Version difference data
++++++

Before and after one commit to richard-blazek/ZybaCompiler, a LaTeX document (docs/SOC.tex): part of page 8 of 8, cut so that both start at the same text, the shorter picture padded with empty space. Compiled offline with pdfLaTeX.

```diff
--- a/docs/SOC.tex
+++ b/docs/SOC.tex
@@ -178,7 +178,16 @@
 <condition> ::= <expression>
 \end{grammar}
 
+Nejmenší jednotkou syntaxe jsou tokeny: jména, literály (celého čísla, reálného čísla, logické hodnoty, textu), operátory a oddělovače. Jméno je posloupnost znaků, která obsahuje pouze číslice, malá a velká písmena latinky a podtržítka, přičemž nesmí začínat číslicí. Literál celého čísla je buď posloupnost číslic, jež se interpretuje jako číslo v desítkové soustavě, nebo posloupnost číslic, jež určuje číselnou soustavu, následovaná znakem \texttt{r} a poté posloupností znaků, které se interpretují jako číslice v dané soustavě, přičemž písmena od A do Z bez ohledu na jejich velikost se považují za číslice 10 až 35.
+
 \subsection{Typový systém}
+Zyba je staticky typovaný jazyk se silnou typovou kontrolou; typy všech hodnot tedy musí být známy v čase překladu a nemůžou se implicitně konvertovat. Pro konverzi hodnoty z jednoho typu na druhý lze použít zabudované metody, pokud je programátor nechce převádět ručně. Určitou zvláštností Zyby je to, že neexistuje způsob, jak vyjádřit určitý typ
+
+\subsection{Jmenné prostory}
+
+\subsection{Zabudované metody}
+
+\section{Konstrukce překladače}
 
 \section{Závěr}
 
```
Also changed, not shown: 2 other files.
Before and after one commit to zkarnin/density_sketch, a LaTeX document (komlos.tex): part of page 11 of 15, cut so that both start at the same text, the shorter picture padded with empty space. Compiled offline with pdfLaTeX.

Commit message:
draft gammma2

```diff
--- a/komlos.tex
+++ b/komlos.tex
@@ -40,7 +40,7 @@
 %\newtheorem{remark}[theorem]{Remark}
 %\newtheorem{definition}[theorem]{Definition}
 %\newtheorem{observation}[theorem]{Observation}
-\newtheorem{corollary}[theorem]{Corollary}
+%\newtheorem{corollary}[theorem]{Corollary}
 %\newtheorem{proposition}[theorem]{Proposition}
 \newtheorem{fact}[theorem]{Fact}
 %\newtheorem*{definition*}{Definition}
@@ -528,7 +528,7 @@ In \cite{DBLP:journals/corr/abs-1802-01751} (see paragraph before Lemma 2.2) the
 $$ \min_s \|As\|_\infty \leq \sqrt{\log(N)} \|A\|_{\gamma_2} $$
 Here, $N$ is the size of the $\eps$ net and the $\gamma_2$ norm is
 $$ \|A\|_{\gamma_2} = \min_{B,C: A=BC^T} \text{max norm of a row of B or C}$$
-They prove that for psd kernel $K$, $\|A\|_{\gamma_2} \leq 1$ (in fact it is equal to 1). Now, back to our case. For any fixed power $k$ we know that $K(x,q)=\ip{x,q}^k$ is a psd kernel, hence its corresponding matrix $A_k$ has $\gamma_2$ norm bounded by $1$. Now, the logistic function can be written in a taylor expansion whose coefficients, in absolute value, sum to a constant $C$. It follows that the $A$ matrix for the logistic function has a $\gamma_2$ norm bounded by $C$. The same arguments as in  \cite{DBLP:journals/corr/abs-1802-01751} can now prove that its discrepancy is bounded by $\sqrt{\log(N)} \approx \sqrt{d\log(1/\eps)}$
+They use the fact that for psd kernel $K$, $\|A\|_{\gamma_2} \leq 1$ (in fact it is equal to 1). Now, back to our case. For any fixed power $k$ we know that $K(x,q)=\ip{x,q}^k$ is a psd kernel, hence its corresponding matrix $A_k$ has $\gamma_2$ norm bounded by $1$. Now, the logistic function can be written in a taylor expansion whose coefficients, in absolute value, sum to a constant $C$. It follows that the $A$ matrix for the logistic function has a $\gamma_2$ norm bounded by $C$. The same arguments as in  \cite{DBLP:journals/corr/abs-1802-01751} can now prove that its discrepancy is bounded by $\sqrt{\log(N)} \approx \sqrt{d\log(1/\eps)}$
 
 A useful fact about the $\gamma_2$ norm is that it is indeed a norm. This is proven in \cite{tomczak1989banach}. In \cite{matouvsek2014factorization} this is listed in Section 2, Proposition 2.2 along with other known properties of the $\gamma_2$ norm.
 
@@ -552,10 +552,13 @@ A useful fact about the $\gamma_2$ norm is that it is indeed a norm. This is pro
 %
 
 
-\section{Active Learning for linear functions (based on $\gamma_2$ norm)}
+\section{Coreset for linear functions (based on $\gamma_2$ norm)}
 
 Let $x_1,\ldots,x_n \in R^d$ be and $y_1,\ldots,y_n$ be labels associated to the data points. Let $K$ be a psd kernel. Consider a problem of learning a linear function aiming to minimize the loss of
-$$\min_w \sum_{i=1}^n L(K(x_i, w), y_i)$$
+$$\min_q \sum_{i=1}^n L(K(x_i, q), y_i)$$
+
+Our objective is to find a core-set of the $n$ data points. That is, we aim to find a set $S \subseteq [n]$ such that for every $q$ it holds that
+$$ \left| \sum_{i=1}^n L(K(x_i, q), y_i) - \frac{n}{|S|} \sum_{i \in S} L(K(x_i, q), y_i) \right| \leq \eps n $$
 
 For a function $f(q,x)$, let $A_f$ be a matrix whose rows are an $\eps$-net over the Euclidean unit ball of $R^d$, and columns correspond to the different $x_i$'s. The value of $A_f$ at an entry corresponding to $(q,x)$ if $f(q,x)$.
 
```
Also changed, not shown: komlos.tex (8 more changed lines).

++++++

Wherever the word "fact" appears in the entries above, copy that whole line.

Answer to this task ::
 \newtheorem{fact}[theorem]{Fact}
-They prove that for psd kernel $K$, $\|A\|_{\gamma_2} \leq 1$ (in fact it is equal to 1). Now, back to our case. For any fixed power $k$ we know that $K(x,q)=\ip{x,q}^k$ is a psd kernel, hence its corresponding matrix $A_k$ has $\gamma_2$ norm bounded by $1$. Now, the logistic function can be written in a taylor expansion whose coefficients, in absolute value, sum to a constant $C$. It follows that the $A$ matrix for the logistic function has a $\gamma_2$ norm bounded by $C$. The same arguments as in  \cite{DBLP:journals/corr/abs-1802-01751} can now prove that its discrepancy is bounded by $\sqrt{\log(N)} \approx \sqrt{d\log(1/\eps)}$
+They use the fact that for psd kernel $K$, $\|A\|_{\gamma_2} \leq 1$ (in fact it is equal to 1). Now, back to our case. For any fixed power $k$ we know that $K(x,q)=\ip{x,q}^k$ is a psd kernel, hence its corresponding matrix $A_k$ has $\gamma_2$ norm bounded by $1$. Now, the logistic function can be written in a taylor expansion whose coefficients, in absolute value, sum to a constant $C$. It follows that the $A$ matrix for the logistic function has a $\gamma_2$ norm bounded by $C$. The same arguments as in  \cite{DBLP:journals/corr/abs-1802-01751} can now prove that its discrepancy is bounded by $\sqrt{\log(N)} \approx \sqrt{d\log(1/\eps)}$
 A useful fact about the $\gamma_2$ norm is that it is indeed a norm. This is proven in \cite{tomczak1989banach}. In \cite{matouvsek2014factorization} this is listed in Section 2, Proposition 2.2 along with other known properties of the $\gamma_2$ norm.
@@ -552,10 +552,13 @@ A useful fact about the $\gamma_2$ norm is that it is indeed a norm. This is pro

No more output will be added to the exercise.